━━ LISTED RECORDS ━━

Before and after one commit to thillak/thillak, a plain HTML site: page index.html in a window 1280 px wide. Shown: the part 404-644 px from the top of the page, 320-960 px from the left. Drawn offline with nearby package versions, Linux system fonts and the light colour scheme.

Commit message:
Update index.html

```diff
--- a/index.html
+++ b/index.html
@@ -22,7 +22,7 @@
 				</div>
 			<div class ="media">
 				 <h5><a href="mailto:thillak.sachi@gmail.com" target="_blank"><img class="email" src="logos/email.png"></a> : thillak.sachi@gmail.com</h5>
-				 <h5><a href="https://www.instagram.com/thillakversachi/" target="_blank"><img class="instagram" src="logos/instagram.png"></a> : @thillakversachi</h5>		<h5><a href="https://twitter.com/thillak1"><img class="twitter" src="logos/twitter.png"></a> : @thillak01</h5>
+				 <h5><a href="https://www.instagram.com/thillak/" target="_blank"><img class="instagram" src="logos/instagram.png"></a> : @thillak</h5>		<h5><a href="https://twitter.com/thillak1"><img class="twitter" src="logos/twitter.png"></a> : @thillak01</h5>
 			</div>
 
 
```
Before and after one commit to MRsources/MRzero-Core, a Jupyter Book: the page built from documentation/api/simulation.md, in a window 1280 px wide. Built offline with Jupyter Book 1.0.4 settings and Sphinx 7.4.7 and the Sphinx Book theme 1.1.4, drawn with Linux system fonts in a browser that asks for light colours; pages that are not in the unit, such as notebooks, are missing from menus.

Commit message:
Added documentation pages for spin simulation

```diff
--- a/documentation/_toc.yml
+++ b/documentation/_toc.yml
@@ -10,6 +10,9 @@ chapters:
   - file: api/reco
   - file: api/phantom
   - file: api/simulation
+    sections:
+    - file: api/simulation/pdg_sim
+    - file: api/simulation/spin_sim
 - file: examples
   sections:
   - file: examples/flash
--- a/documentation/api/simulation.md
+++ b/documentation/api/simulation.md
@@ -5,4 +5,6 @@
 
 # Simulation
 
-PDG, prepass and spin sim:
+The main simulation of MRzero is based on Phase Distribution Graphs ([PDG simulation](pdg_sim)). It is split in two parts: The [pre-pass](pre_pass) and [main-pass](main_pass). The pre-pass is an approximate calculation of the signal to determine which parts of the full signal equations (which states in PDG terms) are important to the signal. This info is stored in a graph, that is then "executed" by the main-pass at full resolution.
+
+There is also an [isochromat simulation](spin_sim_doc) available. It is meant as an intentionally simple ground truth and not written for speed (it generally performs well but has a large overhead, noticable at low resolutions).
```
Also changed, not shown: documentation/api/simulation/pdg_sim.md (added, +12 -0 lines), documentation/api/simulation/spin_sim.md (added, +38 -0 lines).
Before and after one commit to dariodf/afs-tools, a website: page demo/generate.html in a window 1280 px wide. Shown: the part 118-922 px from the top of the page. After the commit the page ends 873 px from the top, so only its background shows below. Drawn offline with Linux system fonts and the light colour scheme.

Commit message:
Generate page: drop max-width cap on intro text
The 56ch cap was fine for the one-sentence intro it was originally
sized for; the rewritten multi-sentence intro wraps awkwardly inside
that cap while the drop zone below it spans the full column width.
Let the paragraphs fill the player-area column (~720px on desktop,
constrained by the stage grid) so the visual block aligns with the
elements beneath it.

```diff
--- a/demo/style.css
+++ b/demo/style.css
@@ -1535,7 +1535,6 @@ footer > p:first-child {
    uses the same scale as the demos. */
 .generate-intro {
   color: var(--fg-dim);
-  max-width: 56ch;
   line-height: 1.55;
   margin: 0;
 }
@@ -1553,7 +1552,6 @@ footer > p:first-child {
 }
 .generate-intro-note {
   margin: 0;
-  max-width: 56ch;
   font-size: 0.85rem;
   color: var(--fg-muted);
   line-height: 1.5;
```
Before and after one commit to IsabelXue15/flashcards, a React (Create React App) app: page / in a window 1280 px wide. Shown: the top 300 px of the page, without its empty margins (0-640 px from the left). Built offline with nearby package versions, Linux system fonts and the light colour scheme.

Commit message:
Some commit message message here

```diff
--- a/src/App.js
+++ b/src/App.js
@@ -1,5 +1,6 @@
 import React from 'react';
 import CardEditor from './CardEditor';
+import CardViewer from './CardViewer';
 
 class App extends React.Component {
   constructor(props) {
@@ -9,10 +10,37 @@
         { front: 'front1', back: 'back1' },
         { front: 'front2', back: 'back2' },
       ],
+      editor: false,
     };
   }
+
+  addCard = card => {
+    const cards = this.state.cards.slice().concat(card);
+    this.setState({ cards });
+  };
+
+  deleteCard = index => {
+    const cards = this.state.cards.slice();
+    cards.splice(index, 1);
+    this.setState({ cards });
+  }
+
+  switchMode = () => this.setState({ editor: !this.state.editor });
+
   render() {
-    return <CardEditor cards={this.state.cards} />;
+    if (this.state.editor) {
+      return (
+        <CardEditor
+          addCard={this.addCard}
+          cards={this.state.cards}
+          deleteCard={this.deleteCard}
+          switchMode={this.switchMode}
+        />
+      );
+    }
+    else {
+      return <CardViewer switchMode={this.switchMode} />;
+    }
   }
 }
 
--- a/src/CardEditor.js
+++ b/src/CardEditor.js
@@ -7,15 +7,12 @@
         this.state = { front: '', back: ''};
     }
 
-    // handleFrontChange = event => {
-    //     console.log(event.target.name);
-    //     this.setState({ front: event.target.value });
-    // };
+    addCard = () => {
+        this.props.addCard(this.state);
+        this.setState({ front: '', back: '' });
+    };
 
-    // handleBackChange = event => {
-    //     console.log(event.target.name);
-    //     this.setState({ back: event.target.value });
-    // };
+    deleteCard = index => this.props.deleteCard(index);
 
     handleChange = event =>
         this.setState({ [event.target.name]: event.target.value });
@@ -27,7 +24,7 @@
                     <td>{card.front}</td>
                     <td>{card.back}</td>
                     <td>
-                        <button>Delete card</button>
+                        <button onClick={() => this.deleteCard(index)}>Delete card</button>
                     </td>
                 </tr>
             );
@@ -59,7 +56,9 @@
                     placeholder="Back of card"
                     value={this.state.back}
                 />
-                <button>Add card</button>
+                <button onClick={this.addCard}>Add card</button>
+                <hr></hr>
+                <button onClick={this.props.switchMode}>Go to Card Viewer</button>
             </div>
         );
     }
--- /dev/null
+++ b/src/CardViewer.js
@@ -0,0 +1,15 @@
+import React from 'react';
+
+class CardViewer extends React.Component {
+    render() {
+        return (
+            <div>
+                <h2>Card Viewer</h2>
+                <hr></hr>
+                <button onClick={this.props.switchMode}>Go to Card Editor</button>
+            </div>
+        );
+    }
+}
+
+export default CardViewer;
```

━━━

## WHAT TO DO
Write the whole listing out again exactly.

## EXERCISE ANSWER
Before and after one commit to thillak/thillak, a plain HTML site: page index.html in a window 1280 px wide. Shown: the part 404-644 px from the top of the page, 320-960 px from the left. Drawn offline with nearby package versions, Linux system fonts and the light colour scheme.

Commit message:
Update index.html

```diff
--- a/index.html
+++ b/index.html
@@ -22,7 +22,7 @@
 				</div>
 			<div class ="media">
 				 <h5><a href="mailto:thillak.sachi@gmail.com" target="_blank"><img class="email" src="logos/email.png"></a> : thillak.sachi@gmail.com</h5>
-				 <h5><a href="https://www.instagram.com/thillakversachi/" target="_blank"><img class="instagram" src="logos/instagram.png"></a> : @thillakversachi</h5>		<h5><a href="https://twitter.com/thillak1"><img class="twitter" src="logos/twitter.png"></a> : @thillak01</h5>
+				 <h5><a href="https://www.instagram.com/thillak/" target="_blank"><img class="instagram" src="logos/instagram.png"></a> : @thillak</h5>		<h5><a href="https://twitter.com/thillak1"><img class="twitter" src="logos/twitter.png"></a> : @thillak01</h5>
 			</div>
 
 
```
Before and after one commit to MRsources/MRzero-Core, a Jupyter Book: the page built from documentation/api/simulation.md, in a window 1280 px wide. Built offline with Jupyter Book 1.0.4 settings and Sphinx 7.4.7 and the Sphinx Book theme 1.1.4, drawn with Linux system fonts in a browser that asks for light colours; pages that are not in the unit, such as notebooks, are missing from menus.

Commit message:
Added documentation pages for spin simulation

```diff
--- a/documentation/_toc.yml
+++ b/documentation/_toc.yml
@@ -10,6 +10,9 @@ chapters:
   - file: api/reco
   - file: api/phantom
   - file: api/simulation
+    sections:
+    - file: api/simulation/pdg_sim
+    - file: api/simulation/spin_sim
 - file: examples
   sections:
   - file: examples/flash
--- a/documentation/api/simulation.md
+++ b/documentation/api/simulation.md
@@ -5,4 +5,6 @@
 
 # Simulation
 
-PDG, prepass and spin sim:
+The main simulation of MRzero is based on Phase Distribution Graphs ([PDG simulation](pdg_sim)). It is split in two parts: The [pre-pass](pre_pass) and [main-pass](main_pass). The pre-pass is an approximate calculation of the signal to determine which parts of the full signal equations (which states in PDG terms) are important to the signal. This info is stored in a graph, that is then "executed" by the main-pass at full resolution.
+
+There is also an [isochromat simulation](spin_sim_doc) available. It is meant as an intentionally simple ground truth and not written for speed (it generally performs well but has a large overhead, noticable at low resolutions).
```
Also changed, not shown: documentation/api/simulation/pdg_sim.md (added, +12 -0 lines), documentation/api/simulation/spin_sim.md (added, +38 -0 lines).
Before and after one commit to dariodf/afs-tools, a website: page demo/generate.html in a window 1280 px wide. Shown: the part 118-922 px from the top of the page. After the commit the page ends 873 px from the top, so only its background shows below. Drawn offline with Linux system fonts and the light colour scheme.

Commit message:
Generate page: drop max-width cap on intro text
The 56ch cap was fine for the one-sentence intro it was originally
sized for; the rewritten multi-sentence intro wraps awkwardly inside
that cap while the drop zone below it spans the full column width.
Let the paragraphs fill the player-area column (~720px on desktop,
constrained by the stage grid) so the visual block aligns with the
elements beneath it.

```diff
--- a/demo/style.css
+++ b/demo/style.css
@@ -1535,7 +1535,6 @@ footer > p:first-child {
    uses the same scale as the demos. */
 .generate-intro {
   color: var(--fg-dim);
-  max-width: 56ch;
   line-height: 1.55;
   margin: 0;
 }
@@ -1553,7 +1552,6 @@ footer > p:first-child {
 }
 .generate-intro-note {
   margin: 0;
-  max-width: 56ch;
   font-size: 0.85rem;
   color: var(--fg-muted);
   line-height: 1.5;
```
Before and after one commit to IsabelXue15/flashcards, a React (Create React App) app: page / in a window 1280 px wide. Shown: the top 300 px of the page, without its empty margins (0-640 px from the left). Built offline with nearby package versions, Linux system fonts and the light colour scheme.

Commit message:
Some commit message message here

```diff
--- a/src/App.js
+++ b/src/App.js
@@ -1,5 +1,6 @@
 import React from 'react';
 import CardEditor from './CardEditor';
+import CardViewer from './CardViewer';
 
 class App extends React.Component {
   constructor(props) {
@@ -9,10 +10,37 @@
         { front: 'front1', back: 'back1' },
         { front: 'front2', back: 'back2' },
       ],
+      editor: false,
     };
   }
+
+  addCard = card => {
+    const cards = this.state.cards.slice().concat(card);
+    this.setState({ cards });
+  };
+
+  deleteCard = index => {
+    const cards = this.state.cards.slice();
+    cards.splice(index, 1);
+    this.setState({ cards });
+  }
+
+  switchMode = () => this.setState({ editor: !this.state.editor });
+
   render() {
-    return <CardEditor cards={this.state.cards} />;
+    if (this.state.editor) {
+      return (
+        <CardEditor
+          addCard={this.addCard}
+          cards={this.state.cards}
+          deleteCard={this.deleteCard}
+          switchMode={this.switchMode}
+        />
+      );
+    }
+    else {
+      return <CardViewer switchMode={this.switchMode} />;
+    }
   }
 }
 
--- a/src/CardEditor.js
+++ b/src/CardEditor.js
@@ -7,15 +7,12 @@
         this.state = { front: '', back: ''};
     }
 
-    // handleFrontChange = event => {
-    //     console.log(event.target.name);
-    //     this.setState({ front: event.target.value });
-    // };
+    addCard = () => {
+        this.props.addCard(this.state);
+        this.setState({ front: '', back: '' });
+    };
 
-    // handleBackChange = event => {
-    //     console.log(event.target.name);
-    //     this.setState({ back: event.target.value });
-    // };
+    deleteCard = index => this.props.deleteCard(index);
 
     handleChange = event =>
         this.setState({ [event.target.name]: event.target.value });
@@ -27,7 +24,7 @@
                     <td>{card.front}</td>
                     <td>{card.back}</td>
                     <td>
-                        <button>Delete card</button>
+                        <button onClick={() => this.deleteCard(index)}>Delete card</button>
                     </td>
                 </tr>
             );
@@ -59,7 +56,9 @@
                     placeholder="Back of card"
                     value={this.state.back}
                 />
-                <button>Add card</button>
+                <button onClick={this.addCard}>Add card</button>
+                <hr></hr>
+                <button onClick={this.props.switchMode}>Go to Card Viewer</button>
             </div>
         );
     }
--- /dev/null
+++ b/src/CardViewer.js
@@ -0,0 +1,15 @@
+import React from 'react';
+
+class CardViewer extends React.Component {
+    render() {
+        return (
+            <div>
+                <h2>Card Viewer</h2>
+                <hr></hr>
+                <button onClick={this.props.switchMode}>Go to Card Editor</button>
+            </div>
+        );
+    }
+}
+
+export default CardViewer;
```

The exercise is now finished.